I think John Crowley and I both felt the same way as Ellis — that we wanted her to go back to America — but we didn't want to reveal that that's what we wanted, if you know what I mean. For John it was the same reason. He always used to describe Ellis back in Ireland as the Deadly Poppy Field in The Wizard of Oz, where you don't want to go to sleep. I guess it felt a little bit like that.
My hometown didn’t have anything that I wanted in it. It didn't have a bookshop. I was 20 miles outside London. I knew I would be gone the moment I got old enough. One of the ways this movie works, I think, is an awful lot of us in the first world have left where we grew up, because there wasn’t much for us there. One of the arguments in the film is what if everything was there suddenly in the place where you grew up — would that make a difference to you? If I could give you everything you wanted, a satisfying love live, and your family — would you be able to leave the new life that you made for yourself? I think it operates on so many levels. It’s not just about Irish immigration, for sure.
Ellis's choice is a difficult one, because it's established early on that her leaving means that her sister, Rose, will have to suffer at the expense of her thriving. Is there even a right decision here?
Yes, in my mind, I think the right choice is to move forward and away and to go to this place where the opportunities are boundless. I’m talking about everything, not just money and comfort. And I think that is the right choice for all of us.
Did you ever spend any extensive time in America?
No, I never have. My dad lived there for a bit. So in my parents' divorce, I spent school holidays with him in the US. That's the closest I've come.
If you were to come here for a major period of time, which three items would you miss most?

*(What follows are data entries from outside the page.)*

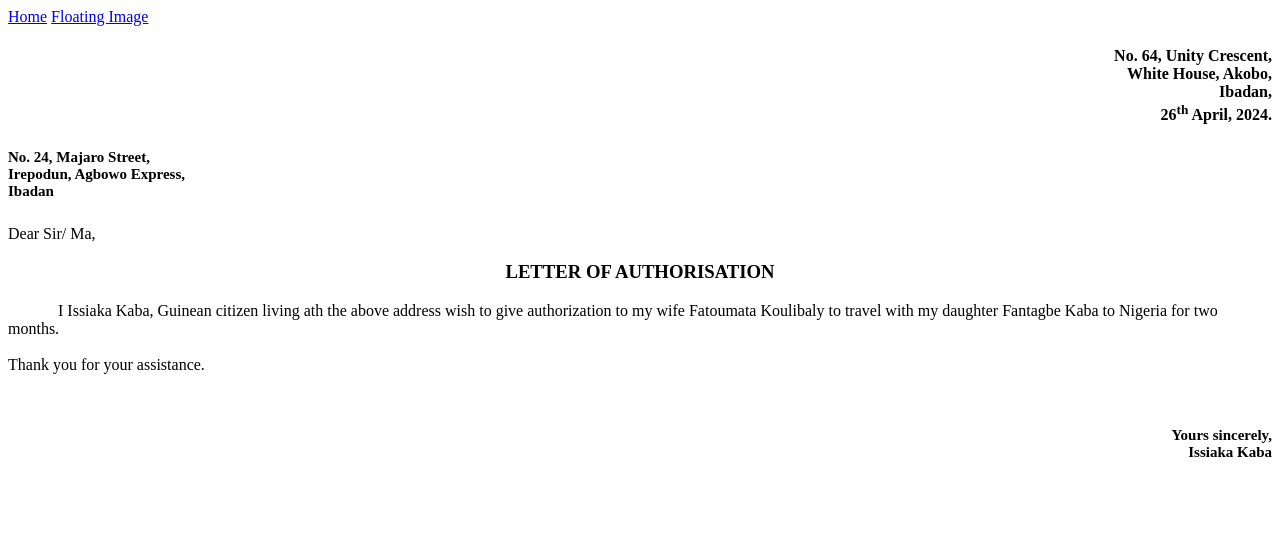
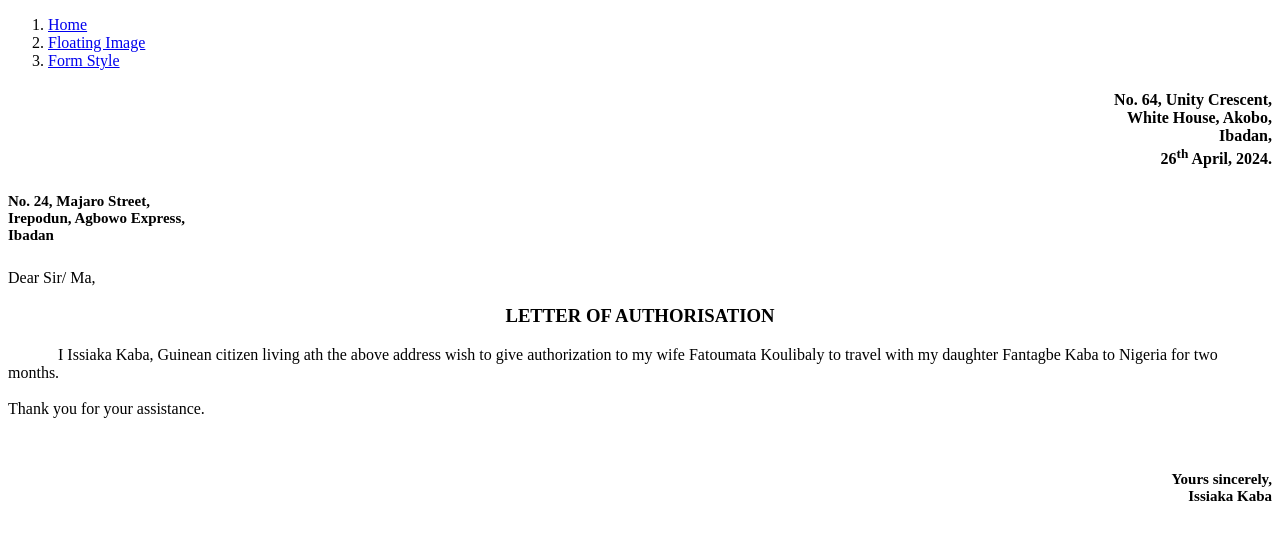
Before and after one commit to issiaka6437/css_assignment, a plain HTML site: page index.html in a window 1280 px wide. Drawn offline with Linux system fonts and the light colour scheme.

Commit message:
link_addition

```diff
--- a/index.html
+++ b/index.html
@@ -37,8 +37,11 @@
 </head>
 
 <body>
-    <a href="index.html">Home</a>
-    <a href="Floater.html">Floating Image</a>
+    <ol>
+        <li><a href="index.html">Home</a></li>
+        <li> <a href="Floater.html">Floating Image</a></li>
+        <li> <a href="form.html">Form Style</a></li>
+    </ol>
 
     <h4> <b> No. 64, Unity Crescent, <br>
             White House, Akobo, <br>
```
Also changed, not shown: Floater.html (+5 -2 lines), Timetable.html (+5 -0 lines), form.html (+14 -9 lines).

Assuming my family is with me, number one would be my soccer team. It’s still an important part of my and my kid’s lives. I think the BBC would be a big deal for me. Especially now that we're so used to watching catch-up TV, that spending an evening watching network television in America would drive you demented. And even though I have a love-hate relationship with them, I think I’d miss our broadsheet newspapers. Yours are quite good — the news is nothing but the news and reviews are nothing but reviews — but ours tend to be more anarchic and irreverent, not serious.

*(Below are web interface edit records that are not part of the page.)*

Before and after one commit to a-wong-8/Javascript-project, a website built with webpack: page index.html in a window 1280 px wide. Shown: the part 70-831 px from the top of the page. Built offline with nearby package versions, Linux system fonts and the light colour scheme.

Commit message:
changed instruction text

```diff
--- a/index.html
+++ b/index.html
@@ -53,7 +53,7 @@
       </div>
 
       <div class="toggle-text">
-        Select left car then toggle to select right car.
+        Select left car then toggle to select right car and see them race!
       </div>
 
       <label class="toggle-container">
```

Turning this heart-wrenching romance novel of sorts into a screenplay that is palatable to jaded audiences in 2015 must have been challenging.
Yeah, there's a challenge there. But the book is so delicate that you'd feel yourself [knocking] around if you were making the wrong choices. So I didn't worry about that. What I think is interesting is that our experience of this film so far is that it destroys teenagers. I already know teenage girls and girls in their 20's who've been back whenever they can to multiple screenings.

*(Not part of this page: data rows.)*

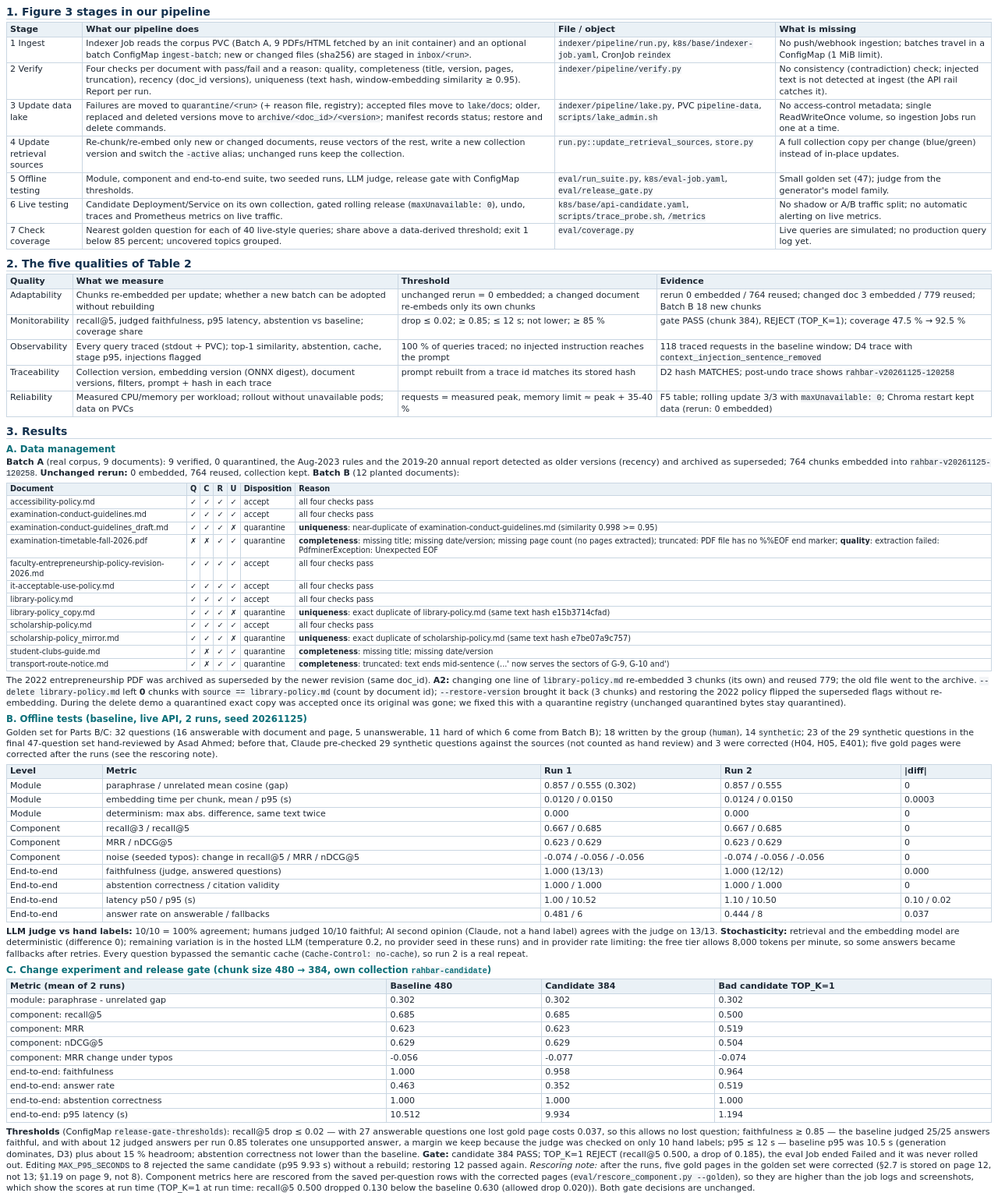
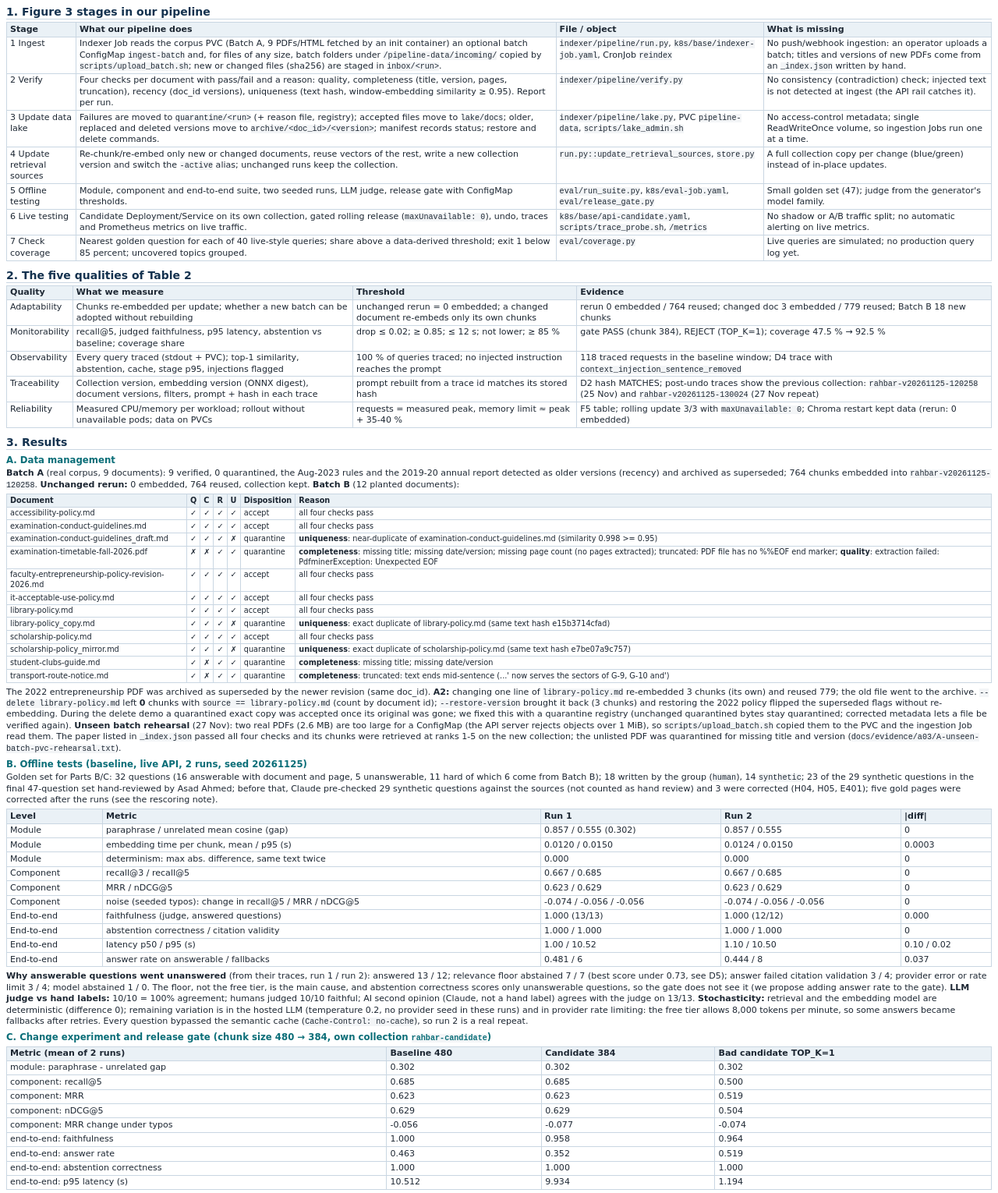
Before and after one commit to jojomojo707/rehbar-scd, a plain HTML site: page docs/report/Assignment03-RAGOps-report.html in a window 1280 px wide. Shown: the part 137-1667 px from the top of the page at 78% size. Drawn offline with Linux system fonts and the light colour scheme.

Commit message:
docs: add answer-rate breakdown and unseen-batch rehearsal to the report
- Part B: why answerable baseline questions went unanswered, counted
  from their traces. Relevance floor 7/7, citation validation 3/4,
  provider errors 3/4 and model abstention 1/0 (run 1 / run 2). The
  floor is the main cause, not the free tier.
- Part A: the unseen-batch rehearsal through the PVC.
- Figure 3 ingest row: the PVC route replaces the 1 MiB ConfigMap
  limit as the "what is missing" entry.
- Table 2 traceability: names both post-undo collections (25 Nov and
  the 27 Nov repeat).

The body is still 5 pages of the 8 allowed.

Co-Authored-By: Claude Opus 5.5 <noreply@anthropic.com>

```diff
--- a/docs/report/Assignment03-RAGOps-report.html
+++ b/docs/report/Assignment03-RAGOps-report.html
@@ -30,7 +30,7 @@ figure img { width: 100%; max-height: 250mm; object-fit: contain; border: 1px so
 
 <h2>1. Figure 3 stages in our pipeline</h2>
 <table class=""><tr><th>Stage</th><th>What our pipeline does</th><th>File / object</th><th>What is missing</th></tr>
-<tr><td>1 Ingest</td><td>Indexer Job reads the corpus PVC (Batch A, 9 PDFs/HTML fetched by an init container) and an optional batch ConfigMap <code>ingest-batch</code>; new or changed files (sha256) are staged in <code>inbox/&lt;run&gt;</code>.</td><td><code>indexer/pipeline/run.py</code>, <code>k8s/base/indexer-job.yaml</code>, CronJob <code>reindex</code></td><td>No push/webhook ingestion; batches travel in a ConfigMap (1 MiB limit).</td></tr>
+<tr><td>1 Ingest</td><td>Indexer Job reads the corpus PVC (Batch A, 9 PDFs/HTML fetched by an init container) an optional batch ConfigMap <code>ingest-batch</code> and, for files of any size, batch folders under <code>/pipeline-data/incoming/</code> copied by <code>scripts/upload_batch.sh</code>; new or changed files (sha256) are staged in <code>inbox/&lt;run&gt;</code>.</td><td><code>indexer/pipeline/run.py</code>, <code>k8s/base/indexer-job.yaml</code>, CronJob <code>reindex</code></td><td>No push/webhook ingestion: an operator uploads a batch; titles and versions of new PDFs come from an <code>_index.json</code> written by hand.</td></tr>
 <tr><td>2 Verify</td><td>Four checks per document with pass/fail and a reason: quality, completeness (title, version, pages, truncation), recency (doc_id versions), uniqueness (text hash, window-embedding similarity &ge; 0.95). Report per run.</td><td><code>indexer/pipeline/verify.py</code></td><td>No consistency (contradiction) check; injected text is not detected at ingest (the API rail catches it).</td></tr>
 <tr><td>3 Update data lake</td><td>Failures are moved to <code>quarantine/&lt;run&gt;</code> (+ reason file, registry); accepted files move to <code>lake/docs</code>; older, replaced and deleted versions move to <code>archive/&lt;doc_id&gt;/&lt;version&gt;</code>; manifest records status; restore and delete commands.</td><td><code>indexer/pipeline/lake.py</code>, PVC <code>pipeline-data</code>, <code>scripts/lake_admin.sh</code></td><td>No access-control metadata; single ReadWriteOnce volume, so ingestion Jobs run one at a time.</td></tr>
 <tr><td>4 Update retrieval sources</td><td>Re-chunk/re-embed only new or changed documents, reuse vectors of the rest, write a new collection version and switch the <code>-active</code> alias; unchanged runs keep the collection.</td><td><code>run.py::update_retrieval_sources</code>, <code>store.py</code></td><td>A full collection copy per change (blue/green) instead of in-place updates.</td></tr>
@@ -43,7 +43,7 @@ figure img { width: 100%; max-height: 250mm; object-fit: contain; border: 1px so
 <tr><td>Adaptability</td><td>Chunks re-embedded per update; whether a new batch can be adopted without rebuilding</td><td>unchanged rerun = 0 embedded; a changed document re-embeds only its own chunks</td><td>rerun 0 embedded / 764 reused; changed doc 3 embedded / 779 reused; Batch B 18 new chunks</td></tr>
 <tr><td>Monitorability</td><td>recall@5, judged faithfulness, p95 latency, abstention vs baseline; coverage share</td><td>drop &le; 0.02; &ge; 0.85; &le; 12 s; not lower; &ge; 85 %</td><td>gate PASS (chunk 384), REJECT (TOP_K=1); coverage 47.5 % &rarr; 92.5 %</td></tr>
 <tr><td>Observability</td><td>Every query traced (stdout + PVC); top-1 similarity, abstention, cache, stage p95, injections flagged</td><td>100 % of queries traced; no injected instruction reaches the prompt</td><td>118 traced requests in the baseline window; D4 trace with <code>context_injection_sentence_removed</code></td></tr>
-<tr><td>Traceability</td><td>Collection version, embedding version (ONNX digest), document versions, filters, prompt + hash in each trace</td><td>prompt rebuilt from a trace id matches its stored hash</td><td>D2 hash MATCHES; post-undo trace shows <code>rahbar-v20261125-120258</code></td></tr>
+<tr><td>Traceability</td><td>Collection version, embedding version (ONNX digest), document versions, filters, prompt + hash in each trace</td><td>prompt rebuilt from a trace id matches its stored hash</td><td>D2 hash MATCHES; post-undo traces show the previous collection: <code>rahbar-v20261125-120258</code> (25 Nov) and <code>rahbar-v20261125-130024</code> (27 Nov repeat)</td></tr>
 <tr><td>Reliability</td><td>Measured CPU/memory per workload; rollout without unavailable pods; data on PVCs</td><td>requests = measured peak, memory limit &asymp; peak + 35-40 %</td><td>F5 table; rolling update 3/3 with <code>maxUnavailable: 0</code>; Chroma restart kept data (rerun: 0 embedded)</td></tr></table>
 
 <h2>3. Results</h2>
@@ -62,7 +62,7 @@ figure img { width: 100%; max-height: 250mm; object-fit: contain; border: 1px so
 <tr><td>scholarship-policy_mirror.md</td><td>&#10003;</td><td>&#10003;</td><td>&#10003;</td><td>&#10007;</td><td>quarantine</td><td><b>uniqueness</b>: exact duplicate of scholarship-policy.md (same text hash e7be07a9c757)</td></tr>
 <tr><td>student-clubs-guide.md</td><td>&#10003;</td><td>&#10007;</td><td>&#10003;</td><td>&#10003;</td><td>quarantine</td><td><b>completeness</b>: missing title; missing date/version</td></tr>
 <tr><td>transport-route-notice.md</td><td>&#10003;</td><td>&#10007;</td><td>&#10003;</td><td>&#10003;</td><td>quarantine</td><td><b>completeness</b>: truncated: text ends mid-sentence (...&#x27; now serves the sectors of G-9, G-10 and&#x27;)</td></tr></table>
-<p>The 2022 entrepreneurship PDF was archived as superseded by the newer revision (same doc_id). <b>A2:</b> changing one line of <code>library-policy.md</code> re-embedded 3 chunks (its own) and reused 779; the old file went to the archive. <code>--delete library-policy.md</code> left <b>0</b> chunks with <code>source == library-policy.md</code> (count by document id); <code>--restore-version</code> brought it back (3 chunks) and restoring the 2022 policy flipped the superseded flags without re-embedding. During the delete demo a quarantined exact copy was accepted once its original was gone; we fixed this with a quarantine registry (unchanged quarantined bytes stay quarantined).</p>
+<p>The 2022 entrepreneurship PDF was archived as superseded by the newer revision (same doc_id). <b>A2:</b> changing one line of <code>library-policy.md</code> re-embedded 3 chunks (its own) and reused 779; the old file went to the archive. <code>--delete library-policy.md</code> left <b>0</b> chunks with <code>source == library-policy.md</code> (count by document id); <code>--restore-version</code> brought it back (3 chunks) and restoring the 2022 policy flipped the superseded flags without re-embedding. During the delete demo a quarantined exact copy was accepted once its original was gone; we fixed this with a quarantine registry (unchanged quarantined bytes stay quarantined; corrected metadata lets a file be verified again). <b>Unseen batch rehearsal</b> (27 Nov): two real PDFs (2.6 MB) are too large for a ConfigMap (the API server rejects objects over 1 MiB), so <code>scripts/upload_batch.sh</code> copied them to the PVC and the ingestion Job read them. The paper listed in <code>_index.json</code> passed all four checks and its chunks were retrieved at ranks 1-5 on the new collection; the unlisted PDF was quarantined for missing title and version (<code>docs/evidence/a03/A-unseen-batch-pvc-rehearsal.txt</code>).</p>
 
 <h3>B. Offline tests (baseline, live API, 2 runs, seed 20261125)</h3>
 <p>Golden set for Parts B/C: 32 questions (16 answerable with document and page, 5 unanswerable, 11 hard of which 6 come from Batch B); 18 written by the group (<code>human</code>), 14 <code>synthetic</code>; 23 of the 29 synthetic questions in the final 47-question set hand-reviewed by Asad Ahmed; before that, Claude pre-checked 29 synthetic questions against the sources (not counted as hand review) and 3 were corrected (H04, H05, E401); five gold pages were corrected after the runs (see the rescoring note).</p>
@@ -77,7 +77,7 @@ figure img { width: 100%; max-height: 250mm; object-fit: contain; border: 1px so
 <tr><td>End-to-end</td><td>abstention correctness / citation validity</td><td>1.000 / 1.000</td><td>1.000 / 1.000</td><td>0</td></tr>
 <tr><td>End-to-end</td><td>latency p50 / p95 (s)</td><td>1.00 / 10.52</td><td>1.10 / 10.50</td><td>0.10 / 0.02</td></tr>
 <tr><td>End-to-end</td><td>answer rate on answerable / fallbacks</td><td>0.481 / 6</td><td>0.444 / 8</td><td>0.037</td></tr></table>
-<p><b>LLM judge vs hand labels:</b> 10/10 = 100% agreement; humans judged 10/10 faithful; AI second opinion (Claude, not a hand label) agrees with the judge on 13/13. <b>Stochasticity:</b> retrieval and the embedding model are deterministic (difference 0); remaining variation is in the hosted LLM (temperature 0.2, no provider seed in these runs) and in provider rate limiting: the free tier allows 8,000 tokens per minute, so some answers became fallbacks after retries. Every question bypassed the semantic cache (<code>Cache-Control: no-cache</code>), so run 2 is a real repeat.</p>
+<p><b>Why answerable questions went unanswered</b> (from their traces, run 1 / run 2): answered 13 / 12; relevance floor abstained 7 / 7 (best score under 0.73, see D5); answer failed citation validation 3 / 4; provider error or rate limit 3 / 4; model abstained 1 / 0. The floor, not the free tier, is the main cause, and abstention correctness scores only unanswerable questions, so the gate does not see it (we propose adding answer rate to the gate). <b>LLM judge vs hand labels:</b> 10/10 = 100% agreement; humans judged 10/10 faithful; AI second opinion (Claude, not a hand label) agrees with the judge on 13/13. <b>Stochasticity:</b> retrieval and the embedding model are deterministic (difference 0); remaining variation is in the hosted LLM (temperature 0.2, no provider seed in these runs) and in provider rate limiting: the free tier allows 8,000 tokens per minute, so some answers became fallbacks after retries. Every question bypassed the semantic cache (<code>Cache-Control: no-cache</code>), so run 2 is a real repeat.</p>
 
 <h3>C. Change experiment and release gate (chunk size 480 &rarr; 384, own collection <code>rahbar-candidate</code>)</h3>
 <table class=""><tr><th>Metric (mean of 2 runs)</th><th>Baseline 480</th><th>Candidate 384</th><th>Bad candidate TOP_K=1</th></tr>
```
Also changed, not shown: 2 other files.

It made me realize that one of the most beloved books of young girls is Pride and Prejudice, because they feel a version of that story inside themselves. But the world doesn't allow them to see it reflected in any way, because of social media or because of the kinds of pop culture that they're presented with. So when they find something that reflects those feelings back at them, quite often it's something like a period movie or a book written long ago. But those feelings are apparent in young people and they do not get a chance to explore them, which is why I think this movie is working for them.
Why is romance not outwardly visible in 2015?
I think there isn't an idiomatic language for it, neither culturally nor personally. What's interesting is that eventually young people have to do what they've always done throughout history, which is meet somebody, fall in love with them, and hope to maintain a life with them. That central drive hasn't changed, which means there comes a point where you have to go through all of that stuff: heartbreak and falling in love and hoping someone falls in love with you back. No matter how many times you’re on Facebook or Tinder, that only postpones the moment where you have to commit to somebody in some way.